**EXERCISE DESCRIPTION**:
Scan the records for the string "ipynb", then copy each line that has it.

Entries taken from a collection
------------------------
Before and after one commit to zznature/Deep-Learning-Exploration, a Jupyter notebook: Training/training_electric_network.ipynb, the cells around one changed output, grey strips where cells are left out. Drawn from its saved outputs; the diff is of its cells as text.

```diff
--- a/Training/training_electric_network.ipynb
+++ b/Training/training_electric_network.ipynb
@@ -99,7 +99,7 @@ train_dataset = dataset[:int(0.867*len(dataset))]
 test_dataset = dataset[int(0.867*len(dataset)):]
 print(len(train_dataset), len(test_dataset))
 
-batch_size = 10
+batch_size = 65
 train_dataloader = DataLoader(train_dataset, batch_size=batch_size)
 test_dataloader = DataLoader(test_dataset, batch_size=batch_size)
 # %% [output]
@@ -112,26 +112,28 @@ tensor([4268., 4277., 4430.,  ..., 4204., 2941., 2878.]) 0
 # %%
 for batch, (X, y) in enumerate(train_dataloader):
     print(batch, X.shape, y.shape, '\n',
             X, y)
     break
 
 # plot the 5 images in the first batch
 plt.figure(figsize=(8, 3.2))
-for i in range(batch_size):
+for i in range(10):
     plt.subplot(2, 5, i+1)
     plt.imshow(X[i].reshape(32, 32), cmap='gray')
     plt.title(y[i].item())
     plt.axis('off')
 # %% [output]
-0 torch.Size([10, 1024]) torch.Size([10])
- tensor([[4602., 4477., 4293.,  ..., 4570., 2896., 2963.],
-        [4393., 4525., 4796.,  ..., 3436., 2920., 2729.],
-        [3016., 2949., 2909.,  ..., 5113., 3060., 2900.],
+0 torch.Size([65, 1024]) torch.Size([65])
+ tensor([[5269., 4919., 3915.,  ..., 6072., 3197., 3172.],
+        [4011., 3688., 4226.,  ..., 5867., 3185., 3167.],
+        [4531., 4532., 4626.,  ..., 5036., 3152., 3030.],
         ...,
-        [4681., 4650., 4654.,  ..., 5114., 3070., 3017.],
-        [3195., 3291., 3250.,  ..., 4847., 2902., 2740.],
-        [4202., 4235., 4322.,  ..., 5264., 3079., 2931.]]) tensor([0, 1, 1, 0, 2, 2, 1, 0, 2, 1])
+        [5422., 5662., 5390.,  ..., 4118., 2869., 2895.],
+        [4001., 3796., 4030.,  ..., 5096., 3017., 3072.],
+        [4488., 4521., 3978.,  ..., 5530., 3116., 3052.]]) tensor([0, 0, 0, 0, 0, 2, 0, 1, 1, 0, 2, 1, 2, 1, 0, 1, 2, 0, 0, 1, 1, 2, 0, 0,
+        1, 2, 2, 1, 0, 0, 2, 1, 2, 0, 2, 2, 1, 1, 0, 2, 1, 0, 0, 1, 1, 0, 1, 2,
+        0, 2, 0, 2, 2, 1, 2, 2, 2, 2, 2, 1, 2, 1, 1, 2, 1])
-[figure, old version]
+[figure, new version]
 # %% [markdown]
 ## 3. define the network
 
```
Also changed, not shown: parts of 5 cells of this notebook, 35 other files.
------------------------
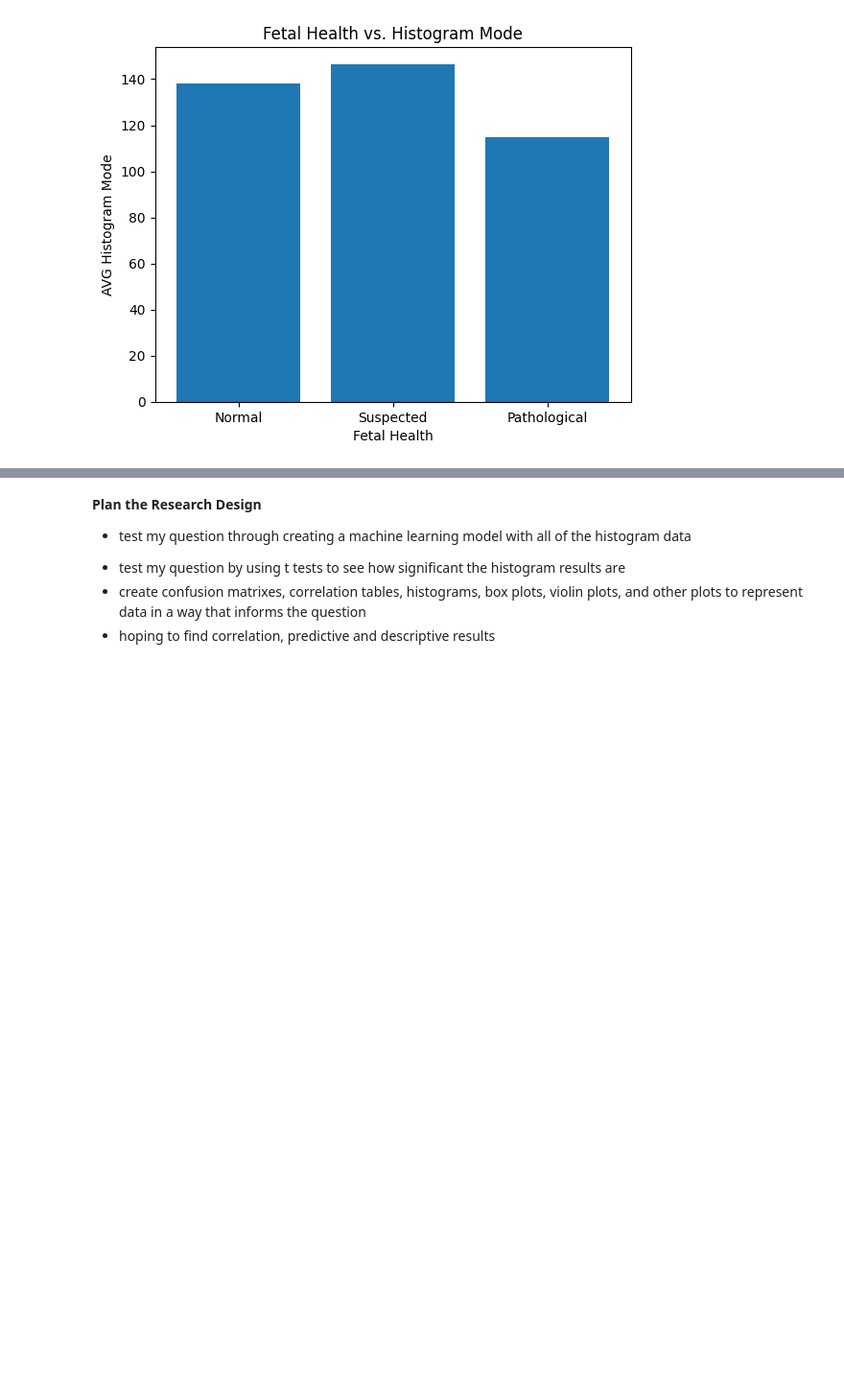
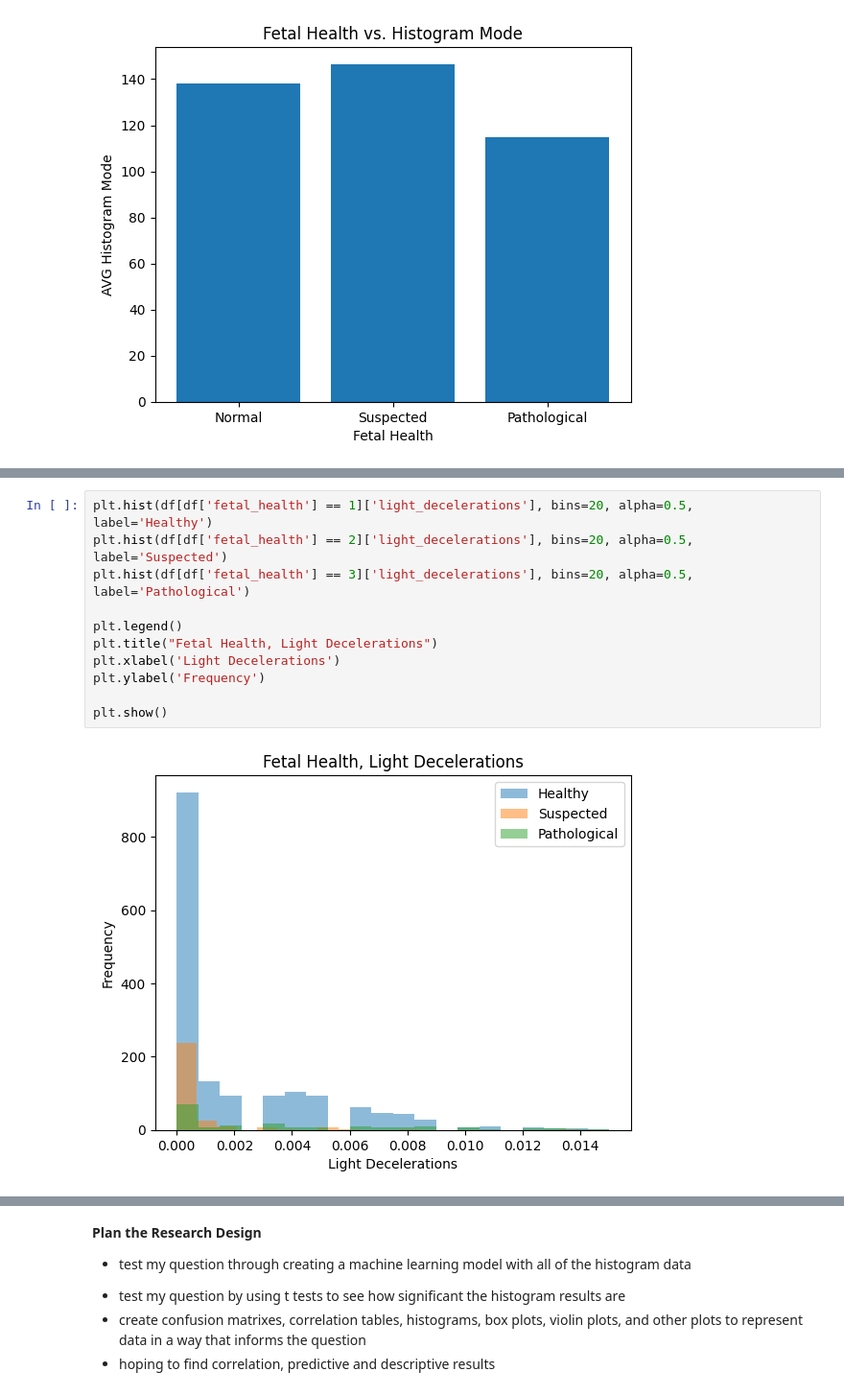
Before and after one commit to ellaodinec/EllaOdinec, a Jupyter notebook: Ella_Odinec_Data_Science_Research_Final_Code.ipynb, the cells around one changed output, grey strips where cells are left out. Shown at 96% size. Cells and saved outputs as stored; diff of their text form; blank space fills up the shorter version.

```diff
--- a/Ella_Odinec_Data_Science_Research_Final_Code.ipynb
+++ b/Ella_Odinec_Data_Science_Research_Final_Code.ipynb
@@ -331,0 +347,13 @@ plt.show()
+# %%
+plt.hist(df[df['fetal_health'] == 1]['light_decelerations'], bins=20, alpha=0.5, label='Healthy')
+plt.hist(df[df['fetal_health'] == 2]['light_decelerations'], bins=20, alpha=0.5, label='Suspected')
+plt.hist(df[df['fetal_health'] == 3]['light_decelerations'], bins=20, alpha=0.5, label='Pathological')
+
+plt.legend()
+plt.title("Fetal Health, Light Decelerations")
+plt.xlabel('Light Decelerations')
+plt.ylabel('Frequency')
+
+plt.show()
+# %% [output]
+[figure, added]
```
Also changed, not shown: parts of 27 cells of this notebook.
------------------------
**COMPLETED TASK**:
Before and after one commit to zznature/Deep-Learning-Exploration, a Jupyter notebook: Training/training_electric_network.ipynb, the cells around one changed output, grey strips where cells are left out. Drawn from its saved outputs; the diff is of its cells as text.
--- a/Training/training_electric_network.ipynb
+++ b/Training/training_electric_network.ipynb
Before and after one commit to ellaodinec/EllaOdinec, a Jupyter notebook: Ella_Odinec_Data_Science_Research_Final_Code.ipynb, the cells around one changed output, grey strips where cells are left out. Shown at 96% size. Cells and saved outputs as stored; diff of their text form; blank space fills up the shorter version.
--- a/Ella_Odinec_Data_Science_Research_Final_Code.ipynb
+++ b/Ella_Odinec_Data_Science_Research_Final_Code.ipynb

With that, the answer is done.